Regional design is a collaborative and interactive social practice that includes a broad array of actors with a multiplicity of different interests. It is concerned with the built environment, which is itself a complex system. As noted in the Introduction, regional design triggers multiple expectations but its performances have rarely been evaluated. There are only a few scholarly writings that are dedicated to the topic; these elaborate upon a multitude of theoretically founded interrelations among regional design and spatial planning but draw on a narrow empirical evidence base. In such a context it is important to first detail and stabilise propositions; and exploratory case-study research is an appropriate research methodology to do so (Yin, 2013). Conditions that qualify such research include a well-motivated selection of consistent cases, suited to explore a proposition internally, and to generalise outcomes.
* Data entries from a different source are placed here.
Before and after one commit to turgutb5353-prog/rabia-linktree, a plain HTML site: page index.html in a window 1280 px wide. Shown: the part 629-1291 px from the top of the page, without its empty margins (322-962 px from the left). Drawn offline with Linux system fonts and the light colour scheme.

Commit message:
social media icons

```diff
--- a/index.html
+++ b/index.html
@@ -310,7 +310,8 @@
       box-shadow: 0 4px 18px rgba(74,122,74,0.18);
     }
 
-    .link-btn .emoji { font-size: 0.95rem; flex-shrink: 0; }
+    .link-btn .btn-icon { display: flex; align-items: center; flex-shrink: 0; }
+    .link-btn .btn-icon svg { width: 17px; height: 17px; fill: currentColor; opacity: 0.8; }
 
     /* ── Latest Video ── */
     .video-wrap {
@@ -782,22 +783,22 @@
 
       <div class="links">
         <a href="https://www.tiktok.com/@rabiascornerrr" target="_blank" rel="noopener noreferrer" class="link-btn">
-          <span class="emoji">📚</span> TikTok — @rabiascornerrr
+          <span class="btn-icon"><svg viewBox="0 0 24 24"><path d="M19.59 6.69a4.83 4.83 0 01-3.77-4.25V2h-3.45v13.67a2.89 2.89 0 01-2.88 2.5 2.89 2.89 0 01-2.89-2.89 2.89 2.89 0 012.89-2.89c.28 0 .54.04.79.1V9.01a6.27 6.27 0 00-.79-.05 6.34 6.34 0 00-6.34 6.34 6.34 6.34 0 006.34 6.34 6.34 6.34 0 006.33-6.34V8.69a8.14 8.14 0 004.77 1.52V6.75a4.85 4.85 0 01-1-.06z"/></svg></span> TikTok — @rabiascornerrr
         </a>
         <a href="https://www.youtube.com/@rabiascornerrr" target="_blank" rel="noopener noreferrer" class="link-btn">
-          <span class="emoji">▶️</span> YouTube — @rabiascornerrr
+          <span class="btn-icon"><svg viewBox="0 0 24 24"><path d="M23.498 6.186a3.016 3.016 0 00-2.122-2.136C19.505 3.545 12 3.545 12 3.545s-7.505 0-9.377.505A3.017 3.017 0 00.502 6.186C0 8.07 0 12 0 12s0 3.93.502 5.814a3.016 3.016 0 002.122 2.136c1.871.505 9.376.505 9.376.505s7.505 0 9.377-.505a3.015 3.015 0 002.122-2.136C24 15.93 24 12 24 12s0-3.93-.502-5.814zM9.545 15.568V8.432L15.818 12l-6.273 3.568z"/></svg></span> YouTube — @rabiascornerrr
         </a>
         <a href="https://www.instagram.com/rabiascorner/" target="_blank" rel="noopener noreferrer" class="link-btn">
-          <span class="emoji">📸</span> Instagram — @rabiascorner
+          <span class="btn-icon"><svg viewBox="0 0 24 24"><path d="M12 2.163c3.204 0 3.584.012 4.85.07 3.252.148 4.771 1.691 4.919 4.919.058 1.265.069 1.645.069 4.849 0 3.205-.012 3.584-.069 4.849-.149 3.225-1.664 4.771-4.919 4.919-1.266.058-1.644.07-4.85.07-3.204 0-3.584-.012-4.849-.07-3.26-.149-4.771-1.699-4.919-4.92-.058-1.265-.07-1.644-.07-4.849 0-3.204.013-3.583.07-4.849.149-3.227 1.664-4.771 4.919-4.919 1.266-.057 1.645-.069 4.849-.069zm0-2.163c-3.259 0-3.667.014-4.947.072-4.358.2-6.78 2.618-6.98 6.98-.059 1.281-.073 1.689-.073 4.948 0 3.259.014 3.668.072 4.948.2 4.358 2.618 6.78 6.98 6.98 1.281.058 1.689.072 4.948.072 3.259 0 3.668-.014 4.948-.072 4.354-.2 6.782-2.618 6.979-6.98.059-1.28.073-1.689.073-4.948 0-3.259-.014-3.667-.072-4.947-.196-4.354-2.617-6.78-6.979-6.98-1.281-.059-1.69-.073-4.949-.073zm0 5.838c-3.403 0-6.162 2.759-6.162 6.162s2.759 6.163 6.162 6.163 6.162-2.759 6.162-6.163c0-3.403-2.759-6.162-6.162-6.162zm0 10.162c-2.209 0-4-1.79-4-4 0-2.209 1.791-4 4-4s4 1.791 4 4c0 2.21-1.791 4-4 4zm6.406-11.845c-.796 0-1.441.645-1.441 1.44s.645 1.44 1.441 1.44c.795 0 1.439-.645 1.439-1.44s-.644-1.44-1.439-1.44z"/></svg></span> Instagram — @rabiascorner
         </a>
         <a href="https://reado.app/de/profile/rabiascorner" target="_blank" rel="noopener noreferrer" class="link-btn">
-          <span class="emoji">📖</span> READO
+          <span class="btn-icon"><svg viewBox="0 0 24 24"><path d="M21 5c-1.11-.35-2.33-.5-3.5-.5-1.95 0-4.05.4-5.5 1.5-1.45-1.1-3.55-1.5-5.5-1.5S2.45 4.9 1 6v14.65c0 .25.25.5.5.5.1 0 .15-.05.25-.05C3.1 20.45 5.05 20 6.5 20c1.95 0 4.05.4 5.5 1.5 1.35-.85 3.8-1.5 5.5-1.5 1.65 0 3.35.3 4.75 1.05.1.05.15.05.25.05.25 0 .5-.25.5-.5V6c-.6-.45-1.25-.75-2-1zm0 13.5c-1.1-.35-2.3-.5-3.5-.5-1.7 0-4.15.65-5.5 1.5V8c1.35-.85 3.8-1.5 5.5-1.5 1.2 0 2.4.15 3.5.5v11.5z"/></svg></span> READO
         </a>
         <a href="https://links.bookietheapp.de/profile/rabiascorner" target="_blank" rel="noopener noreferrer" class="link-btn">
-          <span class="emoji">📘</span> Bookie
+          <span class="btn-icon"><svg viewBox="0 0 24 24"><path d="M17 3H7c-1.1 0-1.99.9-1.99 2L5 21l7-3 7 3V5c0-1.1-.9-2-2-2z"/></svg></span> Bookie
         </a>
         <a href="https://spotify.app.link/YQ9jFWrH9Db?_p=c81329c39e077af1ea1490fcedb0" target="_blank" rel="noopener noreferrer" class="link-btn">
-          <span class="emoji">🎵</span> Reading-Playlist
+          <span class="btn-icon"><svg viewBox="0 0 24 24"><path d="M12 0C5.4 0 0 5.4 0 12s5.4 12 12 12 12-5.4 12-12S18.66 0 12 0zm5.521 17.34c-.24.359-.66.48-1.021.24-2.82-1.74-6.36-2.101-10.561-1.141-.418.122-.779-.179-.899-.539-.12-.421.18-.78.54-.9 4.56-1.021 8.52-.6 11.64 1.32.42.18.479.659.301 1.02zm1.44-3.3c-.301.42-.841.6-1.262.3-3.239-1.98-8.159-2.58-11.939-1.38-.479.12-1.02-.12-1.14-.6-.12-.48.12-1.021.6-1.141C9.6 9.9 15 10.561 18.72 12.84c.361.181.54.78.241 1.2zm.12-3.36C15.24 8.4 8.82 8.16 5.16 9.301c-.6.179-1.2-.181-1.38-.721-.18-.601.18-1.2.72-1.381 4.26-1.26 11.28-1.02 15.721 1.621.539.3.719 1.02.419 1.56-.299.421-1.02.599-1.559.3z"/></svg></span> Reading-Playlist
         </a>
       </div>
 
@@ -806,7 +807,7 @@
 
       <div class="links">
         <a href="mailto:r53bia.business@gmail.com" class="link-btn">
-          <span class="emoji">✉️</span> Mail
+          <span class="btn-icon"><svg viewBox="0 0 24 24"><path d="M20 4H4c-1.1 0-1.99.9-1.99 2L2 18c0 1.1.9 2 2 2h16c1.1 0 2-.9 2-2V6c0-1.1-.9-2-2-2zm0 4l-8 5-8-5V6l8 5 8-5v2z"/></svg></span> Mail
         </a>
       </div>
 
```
These cases should be ones that exist prior to any exploration, be well-documented through a variety of (preferably) publicly accessible sources, and be spread over time. How these conditions were met in this research will be explained briefly below.
This work is licensed under a Creative Commons Attribution 4.0 International License.